■ **Requirement**: Every line of the data that contains the string "children" must be copied.

■ **Data records**:
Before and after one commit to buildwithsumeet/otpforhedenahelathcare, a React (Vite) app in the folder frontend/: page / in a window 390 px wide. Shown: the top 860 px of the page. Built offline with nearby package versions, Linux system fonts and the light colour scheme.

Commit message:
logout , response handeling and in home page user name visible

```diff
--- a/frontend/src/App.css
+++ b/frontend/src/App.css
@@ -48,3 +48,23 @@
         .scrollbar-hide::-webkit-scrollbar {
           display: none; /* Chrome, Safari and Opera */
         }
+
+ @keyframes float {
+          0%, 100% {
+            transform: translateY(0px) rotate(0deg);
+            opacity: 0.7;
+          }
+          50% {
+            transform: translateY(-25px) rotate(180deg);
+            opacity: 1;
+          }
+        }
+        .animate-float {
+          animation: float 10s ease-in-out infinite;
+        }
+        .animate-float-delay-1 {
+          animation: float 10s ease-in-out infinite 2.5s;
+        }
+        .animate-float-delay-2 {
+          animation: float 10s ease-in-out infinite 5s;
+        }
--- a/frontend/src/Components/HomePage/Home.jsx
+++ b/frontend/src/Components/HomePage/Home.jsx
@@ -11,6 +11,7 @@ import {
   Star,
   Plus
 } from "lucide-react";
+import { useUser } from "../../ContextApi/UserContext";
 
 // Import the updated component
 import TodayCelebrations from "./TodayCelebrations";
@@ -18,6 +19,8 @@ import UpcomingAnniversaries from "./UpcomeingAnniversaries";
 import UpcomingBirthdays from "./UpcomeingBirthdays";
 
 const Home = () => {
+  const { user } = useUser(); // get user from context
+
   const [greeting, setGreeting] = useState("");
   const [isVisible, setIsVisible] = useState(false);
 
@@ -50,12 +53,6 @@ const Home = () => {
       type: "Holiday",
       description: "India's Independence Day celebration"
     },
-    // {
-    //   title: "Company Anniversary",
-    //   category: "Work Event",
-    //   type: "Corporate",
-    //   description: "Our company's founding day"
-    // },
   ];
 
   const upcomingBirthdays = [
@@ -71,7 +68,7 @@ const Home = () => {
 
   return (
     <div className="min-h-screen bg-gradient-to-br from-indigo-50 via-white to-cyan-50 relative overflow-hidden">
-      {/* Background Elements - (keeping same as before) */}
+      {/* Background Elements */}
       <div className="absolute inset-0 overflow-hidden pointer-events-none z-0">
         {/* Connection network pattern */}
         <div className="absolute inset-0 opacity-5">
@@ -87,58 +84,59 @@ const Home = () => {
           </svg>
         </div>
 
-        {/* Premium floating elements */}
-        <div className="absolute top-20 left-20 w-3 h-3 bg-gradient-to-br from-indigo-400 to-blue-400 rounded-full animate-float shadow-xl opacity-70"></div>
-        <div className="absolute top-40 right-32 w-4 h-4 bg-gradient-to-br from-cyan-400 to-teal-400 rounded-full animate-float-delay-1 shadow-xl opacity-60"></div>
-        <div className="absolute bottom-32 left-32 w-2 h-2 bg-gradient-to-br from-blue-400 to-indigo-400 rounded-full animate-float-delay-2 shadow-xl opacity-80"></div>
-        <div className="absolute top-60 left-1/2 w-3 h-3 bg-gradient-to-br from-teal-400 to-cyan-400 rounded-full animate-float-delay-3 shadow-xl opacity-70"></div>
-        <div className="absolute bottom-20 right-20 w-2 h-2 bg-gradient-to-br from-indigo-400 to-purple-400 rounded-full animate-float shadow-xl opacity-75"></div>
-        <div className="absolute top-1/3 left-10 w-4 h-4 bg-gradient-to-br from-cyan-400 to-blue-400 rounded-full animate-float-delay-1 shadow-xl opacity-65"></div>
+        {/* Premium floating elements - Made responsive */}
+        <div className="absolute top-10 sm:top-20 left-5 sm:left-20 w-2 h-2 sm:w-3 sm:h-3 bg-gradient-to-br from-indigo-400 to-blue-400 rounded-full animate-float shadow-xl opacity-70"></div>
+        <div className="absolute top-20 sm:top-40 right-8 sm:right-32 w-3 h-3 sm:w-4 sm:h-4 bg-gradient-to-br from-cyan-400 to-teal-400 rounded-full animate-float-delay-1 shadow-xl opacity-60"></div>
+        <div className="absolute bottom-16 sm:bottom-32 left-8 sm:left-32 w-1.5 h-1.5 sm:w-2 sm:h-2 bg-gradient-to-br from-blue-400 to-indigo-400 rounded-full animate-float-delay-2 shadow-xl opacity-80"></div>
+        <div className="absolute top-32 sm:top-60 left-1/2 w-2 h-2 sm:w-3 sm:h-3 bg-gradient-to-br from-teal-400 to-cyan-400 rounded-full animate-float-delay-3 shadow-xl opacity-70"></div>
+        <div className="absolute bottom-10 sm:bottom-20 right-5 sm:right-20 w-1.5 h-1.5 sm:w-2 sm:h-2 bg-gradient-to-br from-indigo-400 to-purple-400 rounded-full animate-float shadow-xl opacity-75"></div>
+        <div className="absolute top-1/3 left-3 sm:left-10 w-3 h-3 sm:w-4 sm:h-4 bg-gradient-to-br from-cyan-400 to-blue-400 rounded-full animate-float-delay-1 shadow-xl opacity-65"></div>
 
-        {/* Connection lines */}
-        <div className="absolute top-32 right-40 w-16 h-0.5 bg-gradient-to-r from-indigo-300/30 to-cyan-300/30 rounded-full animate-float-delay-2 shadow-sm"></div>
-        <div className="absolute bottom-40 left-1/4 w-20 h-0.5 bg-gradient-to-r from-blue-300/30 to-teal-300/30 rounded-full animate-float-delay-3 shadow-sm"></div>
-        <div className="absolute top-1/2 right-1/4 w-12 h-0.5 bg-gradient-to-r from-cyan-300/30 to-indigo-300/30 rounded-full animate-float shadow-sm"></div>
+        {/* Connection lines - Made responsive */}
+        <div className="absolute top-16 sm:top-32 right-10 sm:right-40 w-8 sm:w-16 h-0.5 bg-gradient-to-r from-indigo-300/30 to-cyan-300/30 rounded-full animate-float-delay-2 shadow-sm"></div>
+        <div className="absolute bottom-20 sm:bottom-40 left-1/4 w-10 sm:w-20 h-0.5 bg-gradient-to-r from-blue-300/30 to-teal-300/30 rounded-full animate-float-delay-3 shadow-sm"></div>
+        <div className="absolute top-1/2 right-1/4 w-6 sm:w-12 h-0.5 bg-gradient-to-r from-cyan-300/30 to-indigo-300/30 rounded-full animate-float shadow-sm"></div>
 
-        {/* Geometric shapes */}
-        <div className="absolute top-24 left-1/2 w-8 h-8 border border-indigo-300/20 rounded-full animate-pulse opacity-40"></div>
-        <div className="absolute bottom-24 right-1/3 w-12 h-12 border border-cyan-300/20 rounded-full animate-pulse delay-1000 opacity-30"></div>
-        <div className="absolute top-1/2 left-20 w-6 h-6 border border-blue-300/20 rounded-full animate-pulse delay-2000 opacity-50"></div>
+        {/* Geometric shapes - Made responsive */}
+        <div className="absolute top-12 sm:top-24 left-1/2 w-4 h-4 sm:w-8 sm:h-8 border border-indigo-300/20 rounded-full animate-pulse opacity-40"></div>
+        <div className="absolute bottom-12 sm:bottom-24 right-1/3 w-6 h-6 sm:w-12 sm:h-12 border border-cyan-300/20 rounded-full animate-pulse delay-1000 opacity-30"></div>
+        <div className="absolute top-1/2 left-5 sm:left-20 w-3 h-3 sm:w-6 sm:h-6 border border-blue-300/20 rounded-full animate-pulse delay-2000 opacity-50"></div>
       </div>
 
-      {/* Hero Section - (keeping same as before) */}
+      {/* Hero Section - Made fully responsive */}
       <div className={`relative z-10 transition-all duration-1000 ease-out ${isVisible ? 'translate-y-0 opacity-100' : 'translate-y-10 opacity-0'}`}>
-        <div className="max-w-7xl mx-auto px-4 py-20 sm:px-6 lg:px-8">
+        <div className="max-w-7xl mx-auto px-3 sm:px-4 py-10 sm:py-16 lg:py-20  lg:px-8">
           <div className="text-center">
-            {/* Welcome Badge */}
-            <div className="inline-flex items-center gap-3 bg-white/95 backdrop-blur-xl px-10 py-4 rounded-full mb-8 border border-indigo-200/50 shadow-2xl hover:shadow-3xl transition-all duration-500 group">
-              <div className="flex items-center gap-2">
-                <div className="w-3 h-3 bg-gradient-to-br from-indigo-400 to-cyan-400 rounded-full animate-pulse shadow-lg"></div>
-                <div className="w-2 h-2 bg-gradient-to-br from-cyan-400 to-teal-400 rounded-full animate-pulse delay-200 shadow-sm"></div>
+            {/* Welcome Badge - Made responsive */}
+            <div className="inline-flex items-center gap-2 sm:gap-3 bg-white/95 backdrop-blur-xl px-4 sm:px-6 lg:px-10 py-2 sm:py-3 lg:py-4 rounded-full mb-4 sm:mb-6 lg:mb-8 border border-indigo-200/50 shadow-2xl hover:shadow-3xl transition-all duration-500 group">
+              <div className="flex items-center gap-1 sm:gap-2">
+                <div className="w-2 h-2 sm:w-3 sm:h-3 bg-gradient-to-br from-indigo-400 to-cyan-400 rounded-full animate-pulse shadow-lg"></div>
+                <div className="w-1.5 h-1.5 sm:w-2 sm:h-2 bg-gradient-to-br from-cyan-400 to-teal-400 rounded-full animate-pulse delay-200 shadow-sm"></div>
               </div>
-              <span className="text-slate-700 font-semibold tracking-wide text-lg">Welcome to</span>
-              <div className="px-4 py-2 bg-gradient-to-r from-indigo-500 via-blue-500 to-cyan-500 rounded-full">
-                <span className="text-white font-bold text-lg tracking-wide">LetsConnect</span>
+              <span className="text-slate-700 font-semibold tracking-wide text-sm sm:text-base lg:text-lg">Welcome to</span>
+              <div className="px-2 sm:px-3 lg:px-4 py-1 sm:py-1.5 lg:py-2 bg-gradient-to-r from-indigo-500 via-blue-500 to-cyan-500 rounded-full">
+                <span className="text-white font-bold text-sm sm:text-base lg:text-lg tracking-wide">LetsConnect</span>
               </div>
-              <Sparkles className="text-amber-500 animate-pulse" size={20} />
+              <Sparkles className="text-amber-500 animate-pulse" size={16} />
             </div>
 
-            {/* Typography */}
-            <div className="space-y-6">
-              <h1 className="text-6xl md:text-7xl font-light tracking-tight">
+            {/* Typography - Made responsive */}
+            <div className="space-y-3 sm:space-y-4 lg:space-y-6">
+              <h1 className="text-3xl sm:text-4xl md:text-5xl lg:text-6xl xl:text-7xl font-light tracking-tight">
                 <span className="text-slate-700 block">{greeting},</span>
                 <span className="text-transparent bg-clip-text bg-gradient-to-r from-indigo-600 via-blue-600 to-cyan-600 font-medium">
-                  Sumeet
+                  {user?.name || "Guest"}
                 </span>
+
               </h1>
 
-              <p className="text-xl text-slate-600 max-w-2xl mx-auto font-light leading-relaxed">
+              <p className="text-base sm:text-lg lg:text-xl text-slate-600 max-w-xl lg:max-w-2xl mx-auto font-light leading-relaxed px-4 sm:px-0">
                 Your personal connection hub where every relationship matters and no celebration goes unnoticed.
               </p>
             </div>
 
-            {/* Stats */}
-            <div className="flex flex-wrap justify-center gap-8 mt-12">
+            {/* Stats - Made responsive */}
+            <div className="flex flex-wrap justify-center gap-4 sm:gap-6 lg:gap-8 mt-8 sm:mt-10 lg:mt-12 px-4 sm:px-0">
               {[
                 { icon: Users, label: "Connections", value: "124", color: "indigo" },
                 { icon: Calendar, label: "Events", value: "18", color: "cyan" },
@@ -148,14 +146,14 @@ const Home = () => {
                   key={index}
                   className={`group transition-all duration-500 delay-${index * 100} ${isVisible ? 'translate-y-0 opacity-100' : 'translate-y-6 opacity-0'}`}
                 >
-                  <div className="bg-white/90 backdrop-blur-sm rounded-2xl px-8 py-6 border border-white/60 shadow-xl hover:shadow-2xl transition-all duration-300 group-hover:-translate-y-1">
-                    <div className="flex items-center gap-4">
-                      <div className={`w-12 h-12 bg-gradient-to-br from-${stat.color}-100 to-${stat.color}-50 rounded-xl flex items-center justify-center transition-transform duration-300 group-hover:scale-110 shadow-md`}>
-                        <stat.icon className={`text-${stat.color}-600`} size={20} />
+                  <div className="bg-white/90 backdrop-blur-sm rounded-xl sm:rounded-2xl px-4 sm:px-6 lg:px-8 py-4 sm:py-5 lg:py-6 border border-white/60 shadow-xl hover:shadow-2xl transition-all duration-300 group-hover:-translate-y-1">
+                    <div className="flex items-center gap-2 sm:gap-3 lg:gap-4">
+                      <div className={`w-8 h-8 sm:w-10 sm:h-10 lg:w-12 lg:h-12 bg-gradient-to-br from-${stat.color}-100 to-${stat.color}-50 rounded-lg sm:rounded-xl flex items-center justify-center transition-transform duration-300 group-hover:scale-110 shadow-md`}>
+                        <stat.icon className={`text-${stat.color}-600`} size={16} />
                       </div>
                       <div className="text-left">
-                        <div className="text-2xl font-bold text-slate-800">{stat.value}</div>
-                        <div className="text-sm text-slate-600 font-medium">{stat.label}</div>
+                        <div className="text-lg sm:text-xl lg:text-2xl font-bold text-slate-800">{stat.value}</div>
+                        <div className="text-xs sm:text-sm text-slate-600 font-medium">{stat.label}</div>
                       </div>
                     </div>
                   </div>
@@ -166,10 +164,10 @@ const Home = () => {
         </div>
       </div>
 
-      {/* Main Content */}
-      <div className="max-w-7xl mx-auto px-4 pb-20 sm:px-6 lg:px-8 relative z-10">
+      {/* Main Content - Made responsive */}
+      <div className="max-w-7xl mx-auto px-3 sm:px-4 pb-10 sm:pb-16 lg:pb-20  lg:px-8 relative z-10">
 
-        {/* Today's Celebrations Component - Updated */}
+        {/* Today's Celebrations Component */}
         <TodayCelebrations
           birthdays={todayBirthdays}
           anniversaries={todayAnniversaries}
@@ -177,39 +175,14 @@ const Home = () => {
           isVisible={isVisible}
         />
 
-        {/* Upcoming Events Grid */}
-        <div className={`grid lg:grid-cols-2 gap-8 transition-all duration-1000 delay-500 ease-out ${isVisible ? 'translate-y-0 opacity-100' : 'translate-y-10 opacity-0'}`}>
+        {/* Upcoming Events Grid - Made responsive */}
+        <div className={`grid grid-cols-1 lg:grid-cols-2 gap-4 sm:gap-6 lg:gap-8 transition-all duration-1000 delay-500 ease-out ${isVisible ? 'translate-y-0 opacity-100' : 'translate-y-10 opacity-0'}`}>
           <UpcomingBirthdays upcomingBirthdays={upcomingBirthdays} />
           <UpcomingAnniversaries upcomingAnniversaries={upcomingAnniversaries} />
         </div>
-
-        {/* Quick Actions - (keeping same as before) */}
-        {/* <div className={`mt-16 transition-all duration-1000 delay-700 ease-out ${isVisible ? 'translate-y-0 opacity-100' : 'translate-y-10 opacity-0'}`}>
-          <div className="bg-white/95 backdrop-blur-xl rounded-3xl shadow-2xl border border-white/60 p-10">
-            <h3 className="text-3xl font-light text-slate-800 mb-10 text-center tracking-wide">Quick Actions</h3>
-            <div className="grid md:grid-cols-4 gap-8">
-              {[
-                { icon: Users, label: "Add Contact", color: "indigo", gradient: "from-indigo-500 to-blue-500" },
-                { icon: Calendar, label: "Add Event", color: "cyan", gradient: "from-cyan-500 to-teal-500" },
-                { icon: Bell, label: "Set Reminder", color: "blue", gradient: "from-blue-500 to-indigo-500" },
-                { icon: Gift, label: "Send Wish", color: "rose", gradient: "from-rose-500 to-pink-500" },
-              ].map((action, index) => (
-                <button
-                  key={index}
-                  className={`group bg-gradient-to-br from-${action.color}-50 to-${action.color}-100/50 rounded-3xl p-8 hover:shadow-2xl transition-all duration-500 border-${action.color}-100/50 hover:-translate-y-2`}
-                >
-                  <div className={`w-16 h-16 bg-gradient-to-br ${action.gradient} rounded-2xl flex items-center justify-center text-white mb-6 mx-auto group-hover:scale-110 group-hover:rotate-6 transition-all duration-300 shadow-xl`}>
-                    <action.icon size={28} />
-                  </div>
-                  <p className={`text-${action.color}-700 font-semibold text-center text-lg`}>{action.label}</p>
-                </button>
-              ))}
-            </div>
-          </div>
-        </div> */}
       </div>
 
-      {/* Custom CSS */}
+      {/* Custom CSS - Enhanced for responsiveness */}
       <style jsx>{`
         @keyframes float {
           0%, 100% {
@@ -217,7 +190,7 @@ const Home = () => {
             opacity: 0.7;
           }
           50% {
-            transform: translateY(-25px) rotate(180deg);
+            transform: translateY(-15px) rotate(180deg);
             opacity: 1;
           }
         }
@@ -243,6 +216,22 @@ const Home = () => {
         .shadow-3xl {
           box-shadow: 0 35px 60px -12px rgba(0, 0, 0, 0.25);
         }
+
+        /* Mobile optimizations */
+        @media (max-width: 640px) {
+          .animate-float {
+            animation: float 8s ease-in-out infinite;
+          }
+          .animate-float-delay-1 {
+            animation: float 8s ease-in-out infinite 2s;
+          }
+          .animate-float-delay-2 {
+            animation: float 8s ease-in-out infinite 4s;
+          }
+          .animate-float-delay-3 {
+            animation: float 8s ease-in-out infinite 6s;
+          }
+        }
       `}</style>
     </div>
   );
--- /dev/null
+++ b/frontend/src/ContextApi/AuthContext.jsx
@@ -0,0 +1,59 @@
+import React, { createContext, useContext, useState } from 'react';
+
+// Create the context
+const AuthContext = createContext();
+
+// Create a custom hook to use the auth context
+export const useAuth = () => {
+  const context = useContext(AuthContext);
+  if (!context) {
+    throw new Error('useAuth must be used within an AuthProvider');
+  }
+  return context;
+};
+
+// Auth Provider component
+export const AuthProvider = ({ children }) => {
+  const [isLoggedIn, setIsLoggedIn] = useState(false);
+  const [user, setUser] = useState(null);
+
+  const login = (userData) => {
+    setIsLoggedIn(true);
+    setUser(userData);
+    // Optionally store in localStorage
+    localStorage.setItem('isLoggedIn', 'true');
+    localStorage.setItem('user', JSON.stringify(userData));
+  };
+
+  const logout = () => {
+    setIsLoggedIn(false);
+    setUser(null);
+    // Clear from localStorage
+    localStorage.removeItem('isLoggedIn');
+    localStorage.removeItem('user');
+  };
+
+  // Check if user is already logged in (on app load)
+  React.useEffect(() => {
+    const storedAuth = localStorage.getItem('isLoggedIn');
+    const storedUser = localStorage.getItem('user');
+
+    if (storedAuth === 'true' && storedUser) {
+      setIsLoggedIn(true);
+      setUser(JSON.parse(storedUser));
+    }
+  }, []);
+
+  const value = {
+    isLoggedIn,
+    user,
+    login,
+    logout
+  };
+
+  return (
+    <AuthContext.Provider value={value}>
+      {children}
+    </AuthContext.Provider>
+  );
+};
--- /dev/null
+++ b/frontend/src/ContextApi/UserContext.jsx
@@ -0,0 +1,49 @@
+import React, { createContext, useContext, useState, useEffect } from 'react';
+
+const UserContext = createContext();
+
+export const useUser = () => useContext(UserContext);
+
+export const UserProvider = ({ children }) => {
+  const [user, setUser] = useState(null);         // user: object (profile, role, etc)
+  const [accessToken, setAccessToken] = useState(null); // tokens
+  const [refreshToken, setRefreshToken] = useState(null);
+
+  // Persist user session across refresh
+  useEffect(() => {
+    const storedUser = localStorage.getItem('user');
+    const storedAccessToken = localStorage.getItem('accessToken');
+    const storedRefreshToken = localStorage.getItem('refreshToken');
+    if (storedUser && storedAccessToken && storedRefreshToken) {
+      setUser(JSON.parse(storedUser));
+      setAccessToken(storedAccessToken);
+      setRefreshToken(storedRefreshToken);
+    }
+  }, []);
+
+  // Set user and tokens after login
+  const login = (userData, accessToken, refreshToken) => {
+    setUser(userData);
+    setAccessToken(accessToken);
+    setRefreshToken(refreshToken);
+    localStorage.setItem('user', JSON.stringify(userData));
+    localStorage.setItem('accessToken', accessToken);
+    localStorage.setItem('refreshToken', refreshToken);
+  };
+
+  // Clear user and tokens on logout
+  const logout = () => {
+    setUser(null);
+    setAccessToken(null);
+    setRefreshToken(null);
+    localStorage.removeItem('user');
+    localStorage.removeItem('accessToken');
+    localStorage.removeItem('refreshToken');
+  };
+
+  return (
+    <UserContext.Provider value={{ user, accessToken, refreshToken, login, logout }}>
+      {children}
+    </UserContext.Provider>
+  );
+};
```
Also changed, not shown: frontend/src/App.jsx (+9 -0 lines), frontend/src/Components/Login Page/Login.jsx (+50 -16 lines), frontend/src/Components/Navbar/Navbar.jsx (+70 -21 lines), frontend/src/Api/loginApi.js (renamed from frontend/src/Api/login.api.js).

■ **Expected answer**:
+export const AuthProvider = ({ children }) => {
+      {children}
+export const UserProvider = ({ children }) => {
+      {children}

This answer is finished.